Monday, September 9, 2013

One of MY Best Meals Ever!

Cooking, for me, like a good meal, has many layers. Many things considered, I enjoy doing it as a creative outlet and it is fun to be inspired by someone who sparks that creativity and has a good appetite. Yesterday I decided I wanted to do a nice meal for my friend Joy who has spent the last week with me and has been a wonderfully easy person to have visit and to say thanks for her reciprocated hospitality.

I did this based on the meals she has been ordering when we dine out and the meal came together without a hitch... and like magic, afterward, the pots-and-pan and dishes had all been washed!

Macadamia Nut Crusted fillet of Ono and Shrimp on a bed of Gingered Spinach, Roasted Purple Sweet Potato, Lilikoi Butter Sauce, Black Sesame Seed garnish
We could have licked the plates in the privacy of my home but we didn't ;)

Sunday, September 1, 2013

Ana'ole - Green Sea Turtle #4: A Turtle Tale

Bittersweet and melancholy were the two words that I though were going to color my mood this past Thursday as I attended the release of six juvenile green sea turtles into the clear blue-green. As you may remember last year I entered a contest sponsored by the Maui Ocean Center (MOC) to name the baby honu (turtle). My name, for turtle number 4, Ana'ole, was chosen and ever since, I have had a special connection with the flippered-and-hard-shelled hatchling.

Green sea turtles can live in excess of one-hundred-years old, so Ana'ole, pictured below, is no more than a mere infant: 46 pounds and about 18 inches long, from top to tip of the shell. Microchips imbedded in the back flippers were scanned and recorded, measurements taken, identifying markings retouched and Dremelled into the shell all in preparation for the  return home to the sea from whence her ancestors came.

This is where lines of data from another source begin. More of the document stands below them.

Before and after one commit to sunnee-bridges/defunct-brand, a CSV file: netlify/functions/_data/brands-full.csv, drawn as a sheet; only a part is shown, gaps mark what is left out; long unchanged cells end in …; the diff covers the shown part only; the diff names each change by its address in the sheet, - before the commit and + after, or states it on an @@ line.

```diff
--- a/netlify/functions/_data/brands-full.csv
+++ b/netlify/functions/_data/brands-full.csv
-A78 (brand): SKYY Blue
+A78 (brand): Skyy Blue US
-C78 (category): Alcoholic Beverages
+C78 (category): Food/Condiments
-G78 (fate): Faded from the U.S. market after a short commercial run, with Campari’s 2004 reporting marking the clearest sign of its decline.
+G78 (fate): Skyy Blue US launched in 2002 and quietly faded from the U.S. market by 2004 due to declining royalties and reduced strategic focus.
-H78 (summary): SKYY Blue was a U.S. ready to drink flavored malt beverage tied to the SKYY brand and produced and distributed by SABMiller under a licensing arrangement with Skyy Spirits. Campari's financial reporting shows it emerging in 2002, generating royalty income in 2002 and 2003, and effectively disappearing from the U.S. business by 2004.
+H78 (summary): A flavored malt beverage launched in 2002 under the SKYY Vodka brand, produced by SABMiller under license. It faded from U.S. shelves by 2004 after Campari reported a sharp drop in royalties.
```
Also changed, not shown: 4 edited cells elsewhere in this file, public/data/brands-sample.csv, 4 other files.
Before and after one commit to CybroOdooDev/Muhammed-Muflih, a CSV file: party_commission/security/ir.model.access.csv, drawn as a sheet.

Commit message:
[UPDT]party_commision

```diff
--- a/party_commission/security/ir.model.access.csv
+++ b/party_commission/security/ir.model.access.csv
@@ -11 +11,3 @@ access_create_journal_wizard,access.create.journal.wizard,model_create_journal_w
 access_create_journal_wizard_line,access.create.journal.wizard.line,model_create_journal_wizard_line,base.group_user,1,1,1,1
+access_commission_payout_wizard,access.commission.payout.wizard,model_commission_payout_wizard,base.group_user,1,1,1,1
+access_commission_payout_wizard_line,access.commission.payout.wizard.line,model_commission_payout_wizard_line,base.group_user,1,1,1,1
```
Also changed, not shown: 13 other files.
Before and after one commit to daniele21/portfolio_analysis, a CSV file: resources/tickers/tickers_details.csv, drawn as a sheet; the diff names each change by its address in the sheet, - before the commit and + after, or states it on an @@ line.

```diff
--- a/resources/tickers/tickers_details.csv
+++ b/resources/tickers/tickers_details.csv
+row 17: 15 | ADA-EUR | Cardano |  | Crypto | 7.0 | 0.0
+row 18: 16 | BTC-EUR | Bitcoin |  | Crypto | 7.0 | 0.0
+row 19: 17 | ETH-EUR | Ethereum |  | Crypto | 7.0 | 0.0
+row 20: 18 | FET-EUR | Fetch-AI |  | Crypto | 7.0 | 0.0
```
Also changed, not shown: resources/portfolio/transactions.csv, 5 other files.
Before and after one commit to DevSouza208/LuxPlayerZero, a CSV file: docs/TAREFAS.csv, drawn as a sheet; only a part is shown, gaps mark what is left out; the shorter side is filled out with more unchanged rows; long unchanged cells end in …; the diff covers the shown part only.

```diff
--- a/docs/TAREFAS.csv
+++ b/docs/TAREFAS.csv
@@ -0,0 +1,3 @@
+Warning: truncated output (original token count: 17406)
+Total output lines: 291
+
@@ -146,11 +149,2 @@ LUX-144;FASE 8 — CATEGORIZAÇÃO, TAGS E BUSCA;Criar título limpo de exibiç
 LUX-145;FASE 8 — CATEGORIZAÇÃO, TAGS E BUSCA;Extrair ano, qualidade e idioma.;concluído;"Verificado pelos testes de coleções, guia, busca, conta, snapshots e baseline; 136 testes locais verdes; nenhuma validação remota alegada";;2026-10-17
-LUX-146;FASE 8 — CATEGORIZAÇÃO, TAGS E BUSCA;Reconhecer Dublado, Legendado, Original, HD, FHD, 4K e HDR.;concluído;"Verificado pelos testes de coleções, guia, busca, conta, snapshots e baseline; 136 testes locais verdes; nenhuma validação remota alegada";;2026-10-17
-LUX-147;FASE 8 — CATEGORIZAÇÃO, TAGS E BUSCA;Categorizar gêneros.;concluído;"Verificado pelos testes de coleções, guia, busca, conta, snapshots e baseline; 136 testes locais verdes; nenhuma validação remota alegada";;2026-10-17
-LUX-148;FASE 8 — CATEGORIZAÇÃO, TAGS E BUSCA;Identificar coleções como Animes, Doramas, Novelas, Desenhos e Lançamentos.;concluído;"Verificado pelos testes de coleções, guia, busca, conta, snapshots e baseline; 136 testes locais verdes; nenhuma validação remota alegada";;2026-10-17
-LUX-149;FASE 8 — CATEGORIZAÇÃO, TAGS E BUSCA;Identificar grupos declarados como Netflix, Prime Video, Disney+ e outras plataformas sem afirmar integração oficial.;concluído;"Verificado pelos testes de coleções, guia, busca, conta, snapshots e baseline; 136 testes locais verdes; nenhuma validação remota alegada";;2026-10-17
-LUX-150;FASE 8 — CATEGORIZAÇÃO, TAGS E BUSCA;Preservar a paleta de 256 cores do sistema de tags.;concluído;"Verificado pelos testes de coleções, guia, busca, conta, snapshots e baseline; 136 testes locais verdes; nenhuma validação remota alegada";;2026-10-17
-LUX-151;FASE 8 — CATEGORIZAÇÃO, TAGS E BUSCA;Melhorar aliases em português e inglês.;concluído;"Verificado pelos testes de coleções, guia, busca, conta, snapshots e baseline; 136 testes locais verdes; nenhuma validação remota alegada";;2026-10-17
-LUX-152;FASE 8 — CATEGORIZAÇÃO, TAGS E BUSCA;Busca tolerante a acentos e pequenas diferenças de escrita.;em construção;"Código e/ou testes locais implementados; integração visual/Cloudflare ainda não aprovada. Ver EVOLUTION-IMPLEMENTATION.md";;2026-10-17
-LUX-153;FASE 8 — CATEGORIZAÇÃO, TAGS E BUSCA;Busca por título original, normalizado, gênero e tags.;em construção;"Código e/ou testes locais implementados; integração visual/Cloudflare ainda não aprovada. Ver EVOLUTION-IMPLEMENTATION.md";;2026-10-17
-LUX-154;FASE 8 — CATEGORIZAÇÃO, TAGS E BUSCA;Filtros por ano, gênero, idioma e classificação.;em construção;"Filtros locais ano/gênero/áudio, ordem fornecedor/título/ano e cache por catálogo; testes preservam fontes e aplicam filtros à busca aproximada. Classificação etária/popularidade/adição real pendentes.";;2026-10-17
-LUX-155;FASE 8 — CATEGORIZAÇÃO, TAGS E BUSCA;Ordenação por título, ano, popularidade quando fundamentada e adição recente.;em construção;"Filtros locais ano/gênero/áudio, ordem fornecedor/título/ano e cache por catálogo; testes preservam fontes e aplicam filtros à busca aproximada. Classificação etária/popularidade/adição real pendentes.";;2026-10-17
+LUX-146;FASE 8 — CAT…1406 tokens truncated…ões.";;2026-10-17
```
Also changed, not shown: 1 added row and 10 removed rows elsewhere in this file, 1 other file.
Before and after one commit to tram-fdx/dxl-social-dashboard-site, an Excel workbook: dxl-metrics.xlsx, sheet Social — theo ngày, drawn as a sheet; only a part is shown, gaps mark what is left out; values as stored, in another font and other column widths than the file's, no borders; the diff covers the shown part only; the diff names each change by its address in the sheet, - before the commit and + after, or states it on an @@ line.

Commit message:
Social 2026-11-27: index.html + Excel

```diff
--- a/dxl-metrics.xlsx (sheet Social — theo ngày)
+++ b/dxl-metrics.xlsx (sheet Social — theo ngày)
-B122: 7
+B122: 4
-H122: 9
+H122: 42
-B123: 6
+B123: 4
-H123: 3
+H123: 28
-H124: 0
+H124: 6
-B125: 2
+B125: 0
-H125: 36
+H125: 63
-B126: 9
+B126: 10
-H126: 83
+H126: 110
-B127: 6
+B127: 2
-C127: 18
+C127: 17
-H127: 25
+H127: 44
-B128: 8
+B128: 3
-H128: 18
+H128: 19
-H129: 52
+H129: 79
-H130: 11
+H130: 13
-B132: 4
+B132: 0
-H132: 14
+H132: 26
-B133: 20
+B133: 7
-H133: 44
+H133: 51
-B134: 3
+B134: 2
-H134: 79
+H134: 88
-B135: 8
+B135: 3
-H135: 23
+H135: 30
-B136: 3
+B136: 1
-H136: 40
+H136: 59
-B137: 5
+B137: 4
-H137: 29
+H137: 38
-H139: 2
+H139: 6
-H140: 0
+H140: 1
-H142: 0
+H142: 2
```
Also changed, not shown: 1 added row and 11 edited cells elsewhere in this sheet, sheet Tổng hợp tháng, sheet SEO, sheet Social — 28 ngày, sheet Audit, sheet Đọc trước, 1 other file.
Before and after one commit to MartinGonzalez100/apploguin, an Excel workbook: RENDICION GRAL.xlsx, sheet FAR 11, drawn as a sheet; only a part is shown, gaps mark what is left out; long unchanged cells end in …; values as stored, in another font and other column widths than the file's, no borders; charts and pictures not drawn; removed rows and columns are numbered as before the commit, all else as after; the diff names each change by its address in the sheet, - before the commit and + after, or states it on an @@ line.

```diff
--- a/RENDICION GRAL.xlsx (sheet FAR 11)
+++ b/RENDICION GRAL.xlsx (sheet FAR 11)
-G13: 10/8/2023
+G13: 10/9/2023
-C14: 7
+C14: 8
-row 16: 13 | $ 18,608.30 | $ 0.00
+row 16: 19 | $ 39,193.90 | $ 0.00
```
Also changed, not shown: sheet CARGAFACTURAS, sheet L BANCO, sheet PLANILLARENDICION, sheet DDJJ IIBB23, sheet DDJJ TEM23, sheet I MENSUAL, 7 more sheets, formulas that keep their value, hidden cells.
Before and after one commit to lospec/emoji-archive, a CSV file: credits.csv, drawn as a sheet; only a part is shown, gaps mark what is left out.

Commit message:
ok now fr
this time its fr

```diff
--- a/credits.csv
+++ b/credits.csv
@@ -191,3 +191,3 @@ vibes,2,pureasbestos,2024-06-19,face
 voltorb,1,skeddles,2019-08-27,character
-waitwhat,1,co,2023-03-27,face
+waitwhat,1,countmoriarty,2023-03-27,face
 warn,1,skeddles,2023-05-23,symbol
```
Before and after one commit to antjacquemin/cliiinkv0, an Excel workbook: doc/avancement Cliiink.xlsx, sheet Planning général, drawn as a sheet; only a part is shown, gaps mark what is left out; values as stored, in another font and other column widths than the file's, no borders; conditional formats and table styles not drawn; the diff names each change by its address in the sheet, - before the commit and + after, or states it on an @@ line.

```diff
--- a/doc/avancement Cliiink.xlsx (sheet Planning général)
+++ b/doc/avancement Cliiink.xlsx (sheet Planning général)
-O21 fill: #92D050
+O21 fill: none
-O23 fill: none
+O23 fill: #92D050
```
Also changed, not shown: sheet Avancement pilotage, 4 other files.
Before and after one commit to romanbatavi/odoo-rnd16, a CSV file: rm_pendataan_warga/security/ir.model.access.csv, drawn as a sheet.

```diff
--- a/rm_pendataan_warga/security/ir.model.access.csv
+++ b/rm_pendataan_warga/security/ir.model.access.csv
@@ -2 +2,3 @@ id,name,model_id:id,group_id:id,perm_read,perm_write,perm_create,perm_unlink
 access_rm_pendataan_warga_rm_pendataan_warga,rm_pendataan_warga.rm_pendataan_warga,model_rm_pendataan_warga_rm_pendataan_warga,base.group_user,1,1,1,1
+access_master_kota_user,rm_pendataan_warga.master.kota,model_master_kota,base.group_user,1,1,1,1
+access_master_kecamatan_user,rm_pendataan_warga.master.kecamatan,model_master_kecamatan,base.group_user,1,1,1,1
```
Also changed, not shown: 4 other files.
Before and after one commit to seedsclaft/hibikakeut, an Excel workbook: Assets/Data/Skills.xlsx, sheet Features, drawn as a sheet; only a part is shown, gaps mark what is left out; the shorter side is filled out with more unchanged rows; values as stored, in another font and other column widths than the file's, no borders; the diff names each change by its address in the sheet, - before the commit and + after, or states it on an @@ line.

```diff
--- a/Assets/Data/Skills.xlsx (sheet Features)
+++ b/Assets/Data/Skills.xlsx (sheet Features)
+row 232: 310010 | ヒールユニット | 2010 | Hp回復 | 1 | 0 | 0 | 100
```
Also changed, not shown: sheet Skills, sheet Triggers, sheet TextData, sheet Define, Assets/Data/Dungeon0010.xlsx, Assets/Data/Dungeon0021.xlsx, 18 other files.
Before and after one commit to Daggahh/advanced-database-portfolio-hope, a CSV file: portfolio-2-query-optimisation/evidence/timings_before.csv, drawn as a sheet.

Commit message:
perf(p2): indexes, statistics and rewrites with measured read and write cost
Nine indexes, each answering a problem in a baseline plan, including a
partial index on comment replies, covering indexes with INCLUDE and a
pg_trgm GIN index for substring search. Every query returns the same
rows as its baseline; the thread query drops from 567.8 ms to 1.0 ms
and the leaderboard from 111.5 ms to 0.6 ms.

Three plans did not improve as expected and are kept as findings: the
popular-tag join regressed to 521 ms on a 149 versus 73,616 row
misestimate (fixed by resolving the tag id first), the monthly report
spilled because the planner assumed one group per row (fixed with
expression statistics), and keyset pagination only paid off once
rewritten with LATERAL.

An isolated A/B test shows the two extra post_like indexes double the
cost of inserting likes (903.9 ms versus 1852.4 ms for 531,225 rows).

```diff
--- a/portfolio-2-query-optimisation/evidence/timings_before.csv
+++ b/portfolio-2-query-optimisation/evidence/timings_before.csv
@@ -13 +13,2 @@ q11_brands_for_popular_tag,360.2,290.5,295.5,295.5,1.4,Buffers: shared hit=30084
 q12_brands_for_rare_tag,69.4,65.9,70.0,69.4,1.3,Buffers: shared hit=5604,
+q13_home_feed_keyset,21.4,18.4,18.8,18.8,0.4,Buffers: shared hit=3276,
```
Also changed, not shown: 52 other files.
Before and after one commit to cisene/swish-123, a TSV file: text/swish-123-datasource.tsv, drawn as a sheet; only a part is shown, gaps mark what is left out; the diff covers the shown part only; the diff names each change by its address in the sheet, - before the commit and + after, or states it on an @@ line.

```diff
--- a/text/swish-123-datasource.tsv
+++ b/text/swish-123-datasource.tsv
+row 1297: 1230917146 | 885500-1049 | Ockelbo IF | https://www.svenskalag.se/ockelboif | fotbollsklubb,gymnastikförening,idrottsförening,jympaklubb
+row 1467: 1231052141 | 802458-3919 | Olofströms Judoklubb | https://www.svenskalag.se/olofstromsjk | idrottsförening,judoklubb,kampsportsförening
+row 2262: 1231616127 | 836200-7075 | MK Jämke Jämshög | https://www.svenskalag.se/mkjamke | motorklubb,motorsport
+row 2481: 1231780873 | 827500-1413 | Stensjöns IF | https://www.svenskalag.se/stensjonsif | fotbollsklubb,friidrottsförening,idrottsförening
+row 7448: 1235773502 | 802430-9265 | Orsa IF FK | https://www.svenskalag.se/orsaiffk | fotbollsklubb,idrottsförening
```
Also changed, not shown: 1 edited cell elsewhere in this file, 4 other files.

The tail measurement seems an odd piece of data to record but quite vital (I discovered) when I asked of Ana'ole, "Male or female?"

They didn't know. The sex of the turtles is not apparent until they are about twenty to twenty-five years of age, and is determined by the length of the tail: females having shorter tails and males longer ones.

After a chanted blessing in Hawaiian to sanction the event, each honu was taken down one of two lanes leading to the water and set free.

I watched Ana'ole disappear quickly as if becoming one with the ocean to begin a new life in the waters surrounding the Hawaiian Islands. Aloha, Ana'ole. A hui hou kakou (Aloha, Ana'ole. Until we meet again).